While the world debates the impact of carbon emissions and the need to create binding agreements, China’s battle with air pollution has grown tangible enough to effectively catalyze stakeholders into action.
With only six of China’s cities meeting the second tier of the National Environmental Air Quality Standards (NEAQS) in 2015, air pollution has become one of the biggest signs that economic growth is unsustainable. The 2015 average annual PM2.5 – fine particles smaller than 2.5 micrometers – for Beijing averaged 80.4μg/m3, a figure 8 times what the World Health Organization (WHO) considers acceptable for human health. There is a significant financial implication to this phenomenon as premature deaths and health problems from air pollution cost China as much as $US300 billion a year (Greenpeace, 2015).
Why this is an issue of concern going forward for the next 15 years is that as Chinese incomes rise, people will demand new cars, more electricity, and better industrial products, all of which rely on increasing energy supply and will in turn cause more emissions if the business-as-usual development model is applied.
This has wide-ranging impacts on the environment and economy, as well as on health, an area of great concern to individuals and certainly more important to the Chinese population, and this is encouraging change. The issue of air pollution is not isolated to the cities alone, but all over the country as well. Awareness and action are on the rise as China now has financial capabilities to tackle the issue head on.
Improvements in China’s air quality will not only come through national government action, but will also require the engagement and enforcement of regulations at provincial and local levels of government. Recent pledges coming from the national level to reduce pollution, through the 13th Five-Year Plan and measurable improvements in AQI during 2015 show progressive steps are being taken and improvements are being seen.
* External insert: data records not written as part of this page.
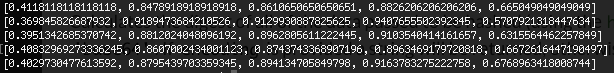
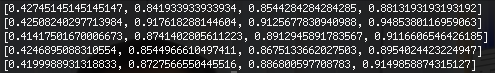
experiment with average

diff --git a/experiments/displacement.py b/experiments/displacement.py
@@ -6,58 +6,67 @@ from algorithms.EM import em
 from algorithms.PageRank import page_rank
 from algorithms.borda_ordering import borda_ordering
 from algorithms.random_circle_removal import random_circle_removal
-from algorithms.weighted_graph import weighted_graph
 from utils.gradings import get_gradings
 
-n = 1000
-k = 6
-ranking_algo = ['random_circle_removal', 'page_rank', 'em', 'borda', 'weighted_graph']
+ranking_algo = ['random_circle_removal', 'page_rank', 'em', 'borda']
 
-def displacement(rankings):
+def displacement(rankings, n, m):
     displacement_percentage = [0, 0.05, 0.1, 0.15, 0.2, 0.25, 0.3, 0.35, 0.4, 0.45, 0.5, 0.55, 0.6]
     displacements = []
 
-    for ranking in rankings:
-        number = {percentage: 0 for percentage in displacement_percentage}
-        for i in range(1, n + 1):
-            for percentage in displacement_percentage:
-                if abs(ranking[i - 1] - i) / n >= percentage:
-                    number[percentage] += 1
-        displacements.append([number[p] / n for p in displacement_percentage])
-
+    for ranking_set in rankings:
+        temp = [0 for x in displacement_percentage]
+        for ranking in ranking_set:
+            number = {percentage: 0 for percentage in displacement_percentage}
+            for i in range(1, n + 1):
+                for percentage in displacement_percentage:
+                    if abs(ranking[i - 1] - i) / n >= percentage:
+                        number[percentage] += 1
+            for p in range(len(displacement_percentage)):
+                temp[p] += number[displacement_percentage[p]] / n
+        temp = [x / m for x in temp]
+        displacements.append(temp)
     return displacement_percentage, displacements
 
-def interval_displacement(rankings):
-    plt.figure(2)
+def interval_displacement(rankings, n, m):
     displacement_percentage = [0.05, 0.1, 0.15, 0.2, 0.25, 0.3, 0.35, 0.4, 0.45, 0.5, 0.55, 0.6, 0.65, 0.7, 0.75, 0.8, 0.85, 0.9, 0.95, 1]
     displacements = []
 
-    for ranking in rankings:
-        number = {percentage: 0 for percentage in displacement_percentage}
-        for j in range(len(displacement_percentage)):
-            s = set(ranking[0: int(displacement_percentage[j] * n)])
-            for i in range(1, n + 1):
-                if i > displacement_percentage[j] * n:
-                    break
-                if i in s:
-                    number[displacement_percentage[j]] += 1
-        displacements.append([number[p] / (n * p) for p in displacement_percentage])
+    for ranking_set in rankings:
+        temp = [0 for x in displacement_percentage]
+        for ranking in ranking_set:
+            number = {percentage: 0 for percentage in displacement_percentage}
+            for j in range(len(displacement_percentage)):
+                s = set(ranking[0: int(displacement_percentage[j] * n)])
+                for i in range(1, n + 1):
+                    if i > displacement_percentage[j] * n:
+                        break
+                    if i in s:
+                        number[displacement_percentage[j]] += 1
+            for p in range(len(displacement_percentage)):
+                temp[p] += number[displacement_percentage[p]] / (n * displacement_percentage[p])
+        temp = [x / m for x in temp]
+        displacements.append(temp)
 
     return displacement_percentage, displacements
 
-def distribution20(rankings):
-    plt.figure(3)
+def distribution20(rankings, n, m):
     interval_percentage = [0.1, 0.15, 0.2, 0.25, 0.3, 0.35, 0.4, 0.45, 0.5, 0.55, 0.6, 0.65, 0.7, 0.75]
     distributions = []
 
-    for ranking in rankings:
-        r = set(ranking[0: int(n * 0.2)])
-        number = {percentage: 0 for percentage in interval_percentage}
-        for i in interval_percentage:
-            for j in range(int(n * (i - 0.05) + 1), int(n * i + 1)):
-                if j in r:
-                    number[i] += 1
-        distributions.append([number[p] / (n * 0.05) for p in interval_percentage])
+    for ranking_set in rankings:
+        temp = [0 for x in interval_percentage]
+        for ranking in ranking_set:
+            r = set(ranking[0: int(n * 0.2)])
+            number = {percentage: 0 for percentage in interval_percentage}
+            for i in interval_percentage:
+                for j in range(int(n * (i - 0.05) + 1), int(n * i + 1)):
+                    if j in r:
+                        number[i] += 1
+            for p in range(len(interval_percentage)):
+                temp[p] += number[interval_percentage[p]] / (n * 0.05)
+        temp = [x / m for x in temp]
+        distributions.append(temp)
 
     return interval_percentage, distributions
 
@@ -74,17 +83,29 @@ def display(x, y, id):
     plt.show()
 
 if __name__ == '__main__':
+    n, k, m = 1000, 6, 10
     gradings = get_gradings(n, k)
-    ranking_rcr = random_circle_removal(gradings)
-    ranking_pr = page_rank(gradings)
-    ranking_em = em(gradings)
-    ranking_b = borda_ordering(gradings)
-    ranking_wg = weighted_graph()
-    rankings = [ranking_rcr, ranking_pr, ranking_em, ranking_b, ranking_wg]
+    rankings_rcr = []
+    rankings_pr = []
+    rankings_em = []
+    rankings_borda = []
+    rankings = []
 
-    x, y = displacement(rankings)
+    for i in range(m):
+        if n <= 1000:
+            rankings_rcr.append(random_circle_removal(gradings))
+            rankings_pr.append(page_rank(gradings))
+        rankings_em.append(em(gradings))
+        rankings_borda.append(borda_ordering(gradings))
+    if n <= 1000:
+        rankings.append(rankings_rcr)
+        rankings.append(rankings_pr)
+    rankings.append(rankings_em)
+    rankings.append(rankings_borda)
+
+    x, y = displacement(rankings, n, m)
     display(x, y, 1)
-    x, y = interval_displacement(rankings)
+    x, y = interval_displacement(rankings, n, m)
     display(x, y, 2)
-    x, y = distribution20(rankings)
+    x, y = distribution20(rankings, n, m)
     display(x, y, 3)

diff --git a/experiments/statistics.py b/experiments/statistics.py
@@ -6,7 +6,6 @@ from algorithms.EM import em
 from algorithms.PageRank import page_rank
 from algorithms.borda_ordering import borda_ordering
 from algorithms.random_circle_removal import random_circle_removal
-from algorithms.weighted_graph import weighted_graph
 from utils.gradings import get_gradings
 
 
@@ -49,107 +48,29 @@ def display(x, y, xlabel, ylabel, axis, id):
 
 if __name__ == '__main__':
     gradings = get_gradings(1000, 6)
-    all2all = []
-    th10 = []
-    th50 = []
-    acc2 = []
-    acc5 = []
+    m = 10
+    algos = [random_circle_removal, page_rank, em, borda_ordering]
+    all2alls = [0 for x in algos]
+    th10s = [0 for x in algos]
+    th50s = [0 for x in algos]
+    acc2s = [0 for x in algos]
+    acc5s = [0 for x in algos]
+    for i in range(m):
+        for j in range(len(algos)):
+            ranking = algos[j](gradings)
+            all2alls[j] += th(ranking, 1)
+            th10s[j] += th(ranking, 0.1)
+            th50s[j] += th(ranking, 0.5)
+            acc2s[j] += acc(ranking, 0.02)
+            acc5s[j] += acc(ranking, 0.05)
+    all2alls = [x / m for x in all2alls]
+    th10s = [x / m for x in th10s]
+    th50s = [x / m for x in th50s]
+    acc2s = [x / m for x in acc2s]
+    acc5s = [x / m for x in acc5s]
 
-    ranking = random_circle_removal(gradings)
-    all2all.append(th(ranking, 1))
-    th10.append(th(ranking, 0.1))
-    th50.append(th(ranking, 0.5))
-    acc2.append(acc(ranking, 0.02))
-    acc5.append(acc(ranking, 0.05))
-
-    ranking = page_rank(gradings)
-    all2all.append(th(ranking, 1))
-    th10.append(th(ranking, 0.1))
-    th50.append(th(ranking, 0.5))
-    acc2.append(acc(ranking, 0.02))
-    acc5.append(acc(ranking, 0.05))
-
-    ranking = em(gradings)
-    all2all.append(th(ranking, 1))
-    th10.append(th(ranking, 0.1))
-    th50.append(th(ranking, 0.5))
-    acc2.append(acc(ranking, 0.02))
-    acc5.append(acc(ranking, 0.05))
-
-    ranking = borda_ordering(gradings)
-    all2all.append(th(ranking, 1))
-    th10.append(th(ranking, 0.1))
-    th50.append(th(ranking, 0.5))
-    acc2.append(acc(ranking, 0.02))
-    acc5.append(acc(ranking, 0.05))
-
-    ranking = weighted_graph();
-    all2all.append(th(ranking, 1))
-    th10.append(th(ranking, 0.1))
-    th50.append(th(ranking, 0.5))
-    acc2.append(acc(ranking, 0.02))
-    acc5.append(acc(ranking, 0.05))
-
-    print(all2all)
-    print(th10)
-    print(th50)
-    print(acc2)
-    print(acc5)
-
-    # all2all_rcr = []
-    # th10_rcr = []
-    # acc5_rcr = []
-    #
-    # all2all_pr = []
-    # th10_pr = []
-    # acc5_pr = []
-    #
-    # all2all_em = []
-    # th10_em = []
-    # acc5_em = []
-    #
-    # all2all_borda = []
-    # th10_borda = []
-    # acc5_borda = []
-    #
-    # k = 100
-    # for i in range(k):
-    #     print(i)
-    #     gradings = get_gradings(1000, 6)
-    #
-    #     ranking = random_circle_removal(gradings)
-    #     all2all_rcr.append(th(ranking, 1))
-    #     th10_rcr.append(th(ranking, 0.1))
-    #     acc5_rcr.append(acc(ranking, 0.05))
-    #
-    #     ranking = borda_ordering(gradings)
-    #     all2all_borda.append(th(ranking, 1));
-    #     th10_borda.append(th(ranking, 0.1))
-    #     acc5_borda.append(acc(ranking, 0.05))
-    #
-    #     ranking = page_rank(gradings)
-    #     all2all_pr.append(th(ranking, 1));
-    #     th10_pr.append(th(ranking, 0.1))
-    #     acc5_pr.append(acc(ranking, 0.05))
-    #
-    #     ranking = em(gradings)
-    #     all2all_em.append(th(ranking, 1))
-    #     th10_em.append(th(ranking, 0.1))
-    #     acc5_em.append(acc(ranking, 0.05))
-    #
-    # rcr_borda = [[all2all_rcr, all2all_borda, 'rcr_all2all', 'borda_all2all', [0.88, 0.9, 0.41, 0.43]],
-    #     [th10_rcr, th10_borda, 'rcr_th10', 'borda_th10', [0.95, 0.97, 0.40, 0.42]],
-    #     [acc5_rcr, acc5_borda, 'rcr_acc5', 'borda_acc5', [0.91, 0.93, 0.41, 0.43]]]
-    # pr_borda = [[all2all_pr, all2all_borda, 'pr_all2all', 'borda_all2all', [0.88, 0.9, 0.84, 0.86]],
-    #     [th10_pr, th10_borda, 'pr_th10', 'borda_th10', [0.95, 0.97, 0.90, 0.92]],
-    #     [acc5_pr, acc5_borda, 'pr_acc5', 'borda_acc5', [0.91, 0.93, 0.88, 0.90]]]
-    # em_borda = [[all2all_em, all2all_borda, 'em_all2all', 'borda_all2all', [0.88, 0.9, 0.86, 0.88]],
-    #     [th10_em, th10_borda, 'em_th10', 'borda_th10', [0.95, 0.97, 0.92, 0.94]],
-    #     [acc5_em, acc5_borda, 'em_acc5', 'borda_acc5', [0.91, 0.93, 0.90, 0.92]]]
-    # cmp = [rcr_borda, pr_borda, em_borda]
-    #
-    # id = 1
-    # for comparisons in cmp:
-    #     for comparison in comparisons:
-    #         display(comparison[1], comparison[0], comparison[3], comparison[2], comparison[4], id)
-    #         id += 1
+    print(all2alls)
+    print(th10s)
+    print(th50s)
+    print(acc2s)
+    print(acc5s)

diff --git a/experiments/complexity.py b/experiments/complexity.py
@@ -1,0 +1,46 @@
+#!/usr/bin/python3
+
+import matplotlib.pyplot as plt
+
+from algorithms.EM import em
+from algorithms.PageRank import page_rank
+from algorithms.borda_ordering import borda_ordering
+from utils.gradings import get_gradings
+from datetime import datetime
+
+def complexity(algorithm, ranking, m):
+    time = 0
+    for i in range(m):
+        start = datetime.now()
+        algorithm(ranking)
+        end = datetime.now()
+        time += (end - start).total_seconds()
+    return time / m
+
+def display(x, y, id):
+    plt.figure(id)
+    ranking_algo = ['em', 'borda']
+
+    handles = []
+    for i in range(len(y)):
+        line, = plt.plot(x, y[i], label = ranking_algo[i])
+        handles.append(line)
+    plt.legend(handles = handles)
+    plt.ylabel('time(second)')
+    plt.xlabel('numnber of student')
+    plt.show()
+
+if __name__ == '__main__':
+    m = 10
+    n = [1000, 2000, 3000, 4000, 5000, 6000, 7000, 8000, 9000, 10000]
+    k = 6
+
+    algos = [em, borda_ordering]
+    all_times = []
+    for algo in algos:
+        times = []
+        for i in n:
+            gradings = get_gradings(i, k)
+            times.append(complexity(algo, gradings, m));
+        all_times.append(times);
+    display(n, all_times, 1)

diff --git a/utils/bundle_graph.py b/utils/bundle_graph.py
@@ -87,8 +87,8 @@ def create_bundle_graph(n, k):
 if __name__ == '__main__':
     plt.figure(1)
     m = 10
-    n = [100, 250, 500, 750, 1000, 1250, 1500, 1750, 2000]
-    k = [6, 6, 6, 6, 6, 6, 6, 6, 6]
+    n = [1000, 2000, 3000, 4000, 5000, 6000, 7000, 8000, 9000, 10000]
+    k = [6, 6, 6, 6, 6, 6, 6, 6, 6, 6]
     trial = []
     time = []
     for i in range(len(n)):
@@ -110,8 +110,8 @@ if __name__ == '__main__':
     plt.ylabel('number of trial with k fixed to 6')
     plt.show()
 
-    n = [1000, 1000, 1000, 1000, 1000, 1000, 1000, 1000, 1000, 1000]
-    k = [1, 2, 4, 6, 8, 10, 12, 14, 16, 18]
+    n = [10000, 10000, 10000, 10000, 10000, 10000, 10000, 10000, 10000, 10000]
+    k = [6, 10, 14, 18, 22, 26, 30, 34, 38, 42]
     trial = []
     time = []
     for i in range(len(n)):
@@ -126,9 +126,9 @@ if __name__ == '__main__':
         trial[i] = trial[i] / m
     plt.subplot(223)
     plt.plot(k, time)
-    plt.ylabel('time with n fixed to 1000')
+    plt.ylabel('time with n fixed to 10000')
     plt.show()
     plt.subplot(224)
     plt.plot(k, trial)
-    plt.ylabel('number of trial with n fixed to 1000')
+    plt.ylabel('number of trial with n fixed to 10000')
     plt.show()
However, these improvements are only the first steps of what will be a decade-long process towards making China’s air quality will be considered “clean”.
Many of these steps are going to open up vast numbers of opportunities for firms to bring their solutions to the China market, and actors must be well-placed to capitalize and fill gaps in services that the society and market require.
This report analyzes the composition and sources of air pollution in China, explains important trends in relevant industries, introduces recent regulatory measures, and provides predictions about policies and technologies that can help curb air pollution in the next decade.Download Report